Desire Under the Elms
Desire Beneath the Elms is a play by Eugene O'Neill, posted in 1924, and is at this point considered a north american classic. Along with Mourning Becomes Electra, this represents certainly one of O'Neill's tries to place story elements and themes of Greek tragedy in a rural New England setting. It is in context a tribute to the myth of Phaedra, Hippolytus and Theseus. Afilm version was created in 1958, and there is an operatic setting by Edward Thomas. CharactersEphraim Cabot great sons
People from the neighboring farms

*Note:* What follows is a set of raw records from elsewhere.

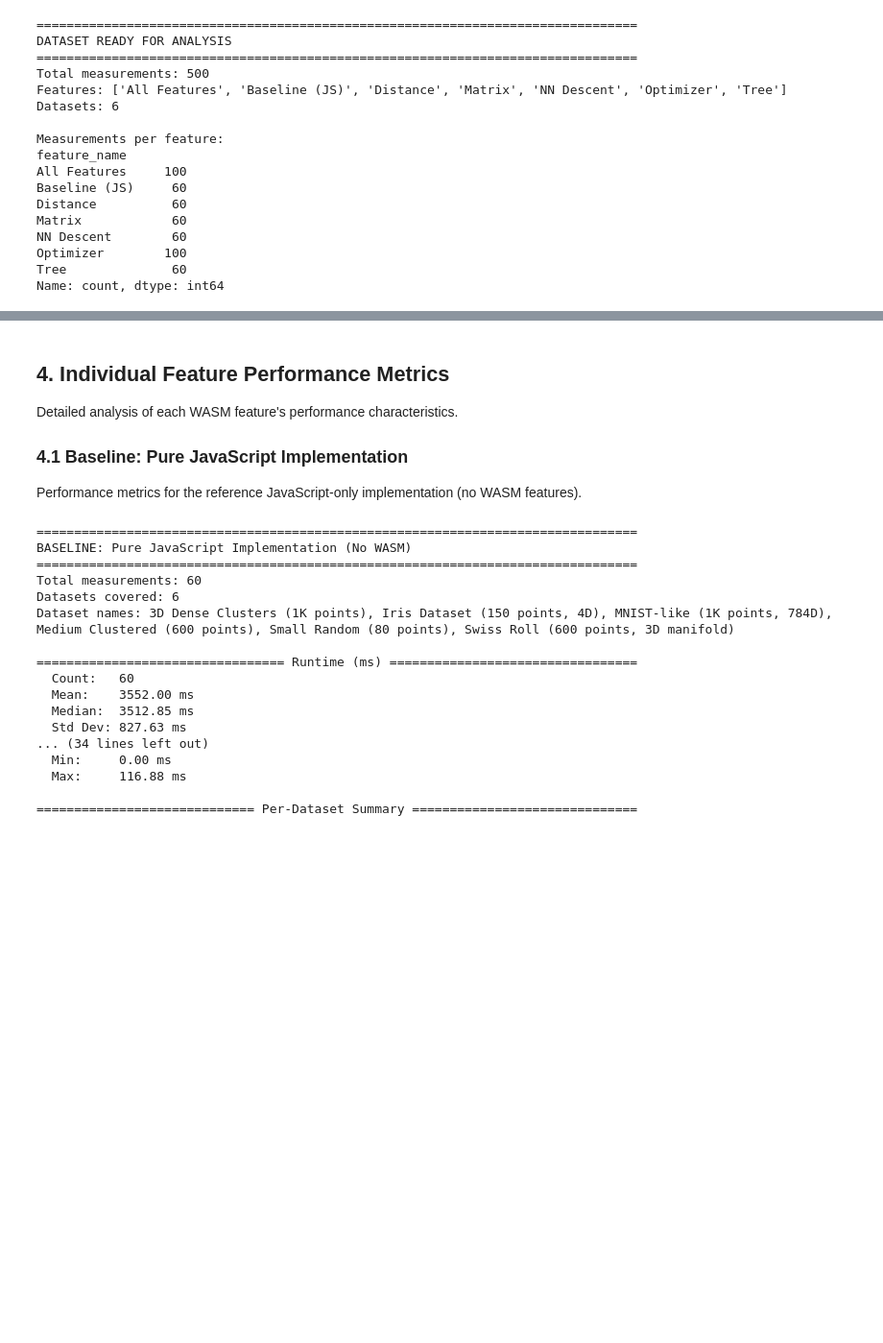
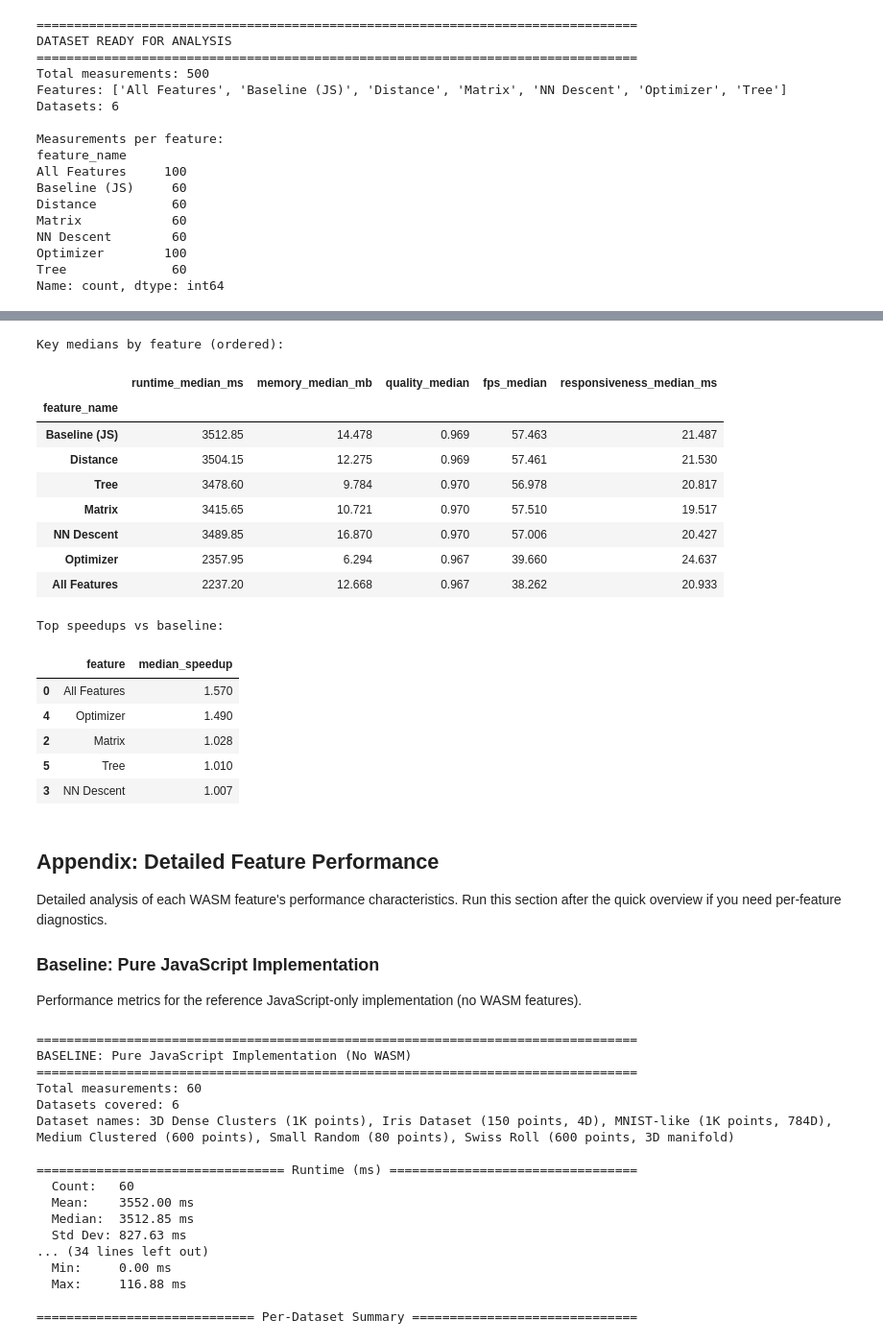
Before and after one commit to elarsaks/umap-bench, a Jupyter notebook: bench/analysis/new_analysis.ipynb, the cells around one changed output, grey strips where cells are left out. Shown at 96% size. Cells and saved outputs as stored; diff of their text form; code cells hidden in the pictures; blank space fills up the shorter version.

```diff
--- a/bench/analysis/new_analysis.ipynb
+++ b/bench/analysis/new_analysis.ipynb
@@ -207,9 +309,70 @@ Name: count, dtype: int64
+# %%
+# Quick overview: short narrative summary (uses quick-table variables)
+measurements = len(df_analysis)
+dataset_count = df_analysis['dataset_name'].nunique() if 'dataset_name' in df_analysis else 0
+feature_count = df_analysis['feature_name'].nunique()
+
+best_speedup = None
+best_feature = None
+if 'concise_speedup' in globals() and not concise_speedup.empty:
+    best_row = concise_speedup.iloc[0]
+    best_feature = best_row['feature']
+    best_speedup = best_row['median_speedup']
+
+all_features_speedup = None
+if 'All Features' in runtime_medians.index:
+    base_rt = runtime_medians.get('Baseline (JS)', np.nan)
+    all_rt = runtime_medians['All Features']
+    if pd.notna(base_rt) and all_rt > 0:
+        all_features_speedup = base_rt / all_rt
+
+quality_med = df_analysis['trustworthiness'].median() if 'trustworthiness' in df_analysis else np.nan
+fps_med = df_analysis['fps_avg'].median() if 'fps_avg' in df_analysis else np.nan
+resp_med = df_analysis['responsiveness_ms'].median() if 'responsiveness_ms' in df_analysis else np.nan
+
+lines = [
+    '# Quick Findings',
+    f'- Measurements: {measurements:,} across {dataset_count} datasets and {feature_count} features',
+]
+
+if best_feature:
+    lines.append(f'- Fastest median speedup: {best_feature} at {best_speedup:.2f}x vs baseline')
+if all_features_speedup:
+    lines.append(f'- All features combined: {all_features_speedup:.2f}x vs baseline')
+if pd.notna(quality_med):
+    lines.append(f'- Quality: median trustworthiness {quality_med:.3f}')
+if pd.notna(fps_med):
+    lines.append(f'- Responsiveness: median FPS {fps_med:.1f}')
+if pd.notna(resp_med):
+    lines.append(f'- Interaction latency: median responsiveness {resp_med:.1f} ms')
+
+lines.append('- Quick figure saved to ../outputs/figures/quick_key_metrics.png')
+
+display(Markdown('\n'.join(lines)))
+# %% [output]
+Key medians by feature (ordered):
+|  | runtime_median_ms | memory_median_mb | quality_median | fps_median | responsiveness_median_ms |
+| feature_name |  |  |  |  |  |
+| Baseline (JS) | 3512.85 | 14.478 | 0.969 | 57.463 | 21.487 |
+| Distance | 3504.15 | 12.275 | 0.969 | 57.461 | 21.530 |
+| Tree | 3478.60 | 9.784 | 0.970 | 56.978 | 20.817 |
+| Matrix | 3415.65 | 10.721 | 0.970 | 57.510 | 19.517 |
+| NN Descent | 3489.85 | 16.870 | 0.970 | 57.006 | 20.427 |
+| Optimizer | 2357.95 | 6.294 | 0.967 | 39.660 | 24.637 |
+| All Features | 2237.20 | 12.668 | 0.967 | 38.262 | 20.933 |
+Top speedups vs baseline:
+|  | feature | median_speedup |
+| 0 | All Features | 1.570 |
+| 4 | Optimizer | 1.490 |
+| 2 | Matrix | 1.028 |
+| 5 | Tree | 1.010 |
+| 3 | NN Descent | 1.007 |
 # %% [markdown]
-## 4. Individual Feature Performance Metrics
+## Appendix: Detailed Feature Performance
 
-Detailed analysis of each WASM feature's performance characteristics.
+Detailed analysis of each WASM feature's performance characteristics. Run this section after the quick overview if you need per-feature diagnostics.
 
-### 4.1 Baseline: Pure JavaScript Implementation
+### Baseline: Pure JavaScript Implementation
 
 Performance metrics for the reference JavaScript-only implementation (no WASM features).
 # %%
```
Also changed, not shown: parts of 4 cells of this notebook, 22 other files.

The hulking widower Ephraim Cabot abandons his New England farm to his three kids, who hate him although share his greed. Gerade, the youngest and cleverest sibling, seems the farm is his birthright, mainly because it originally belonged to his mother. He buys out his half-brothers' stocks of the farm with money stolen coming from his dad, and Peter and Simeon head off to California to seek their fortune. Later on, Ephraim results with a new better half, the beautiful and headstrong Abbie, who gets into into an adulterous affair with Gerade. Soon after, Abbie bears Eben's child, yet lets Ephraim believe that your child is his, in the hopes of securing her future together with the farm. The proud Ephraim is oblivious as his neighbors freely mock him as a cuckold. Madly in love with Eben and fearful it would become an obstacle with their relationship, Abbie smothers the infant in its holder. An infuriated and distraught Eben turns Abbie to the sheriff, but not before admitting to himself the depths of his take pleasure in for her and thus confessing his own function in the infanticide.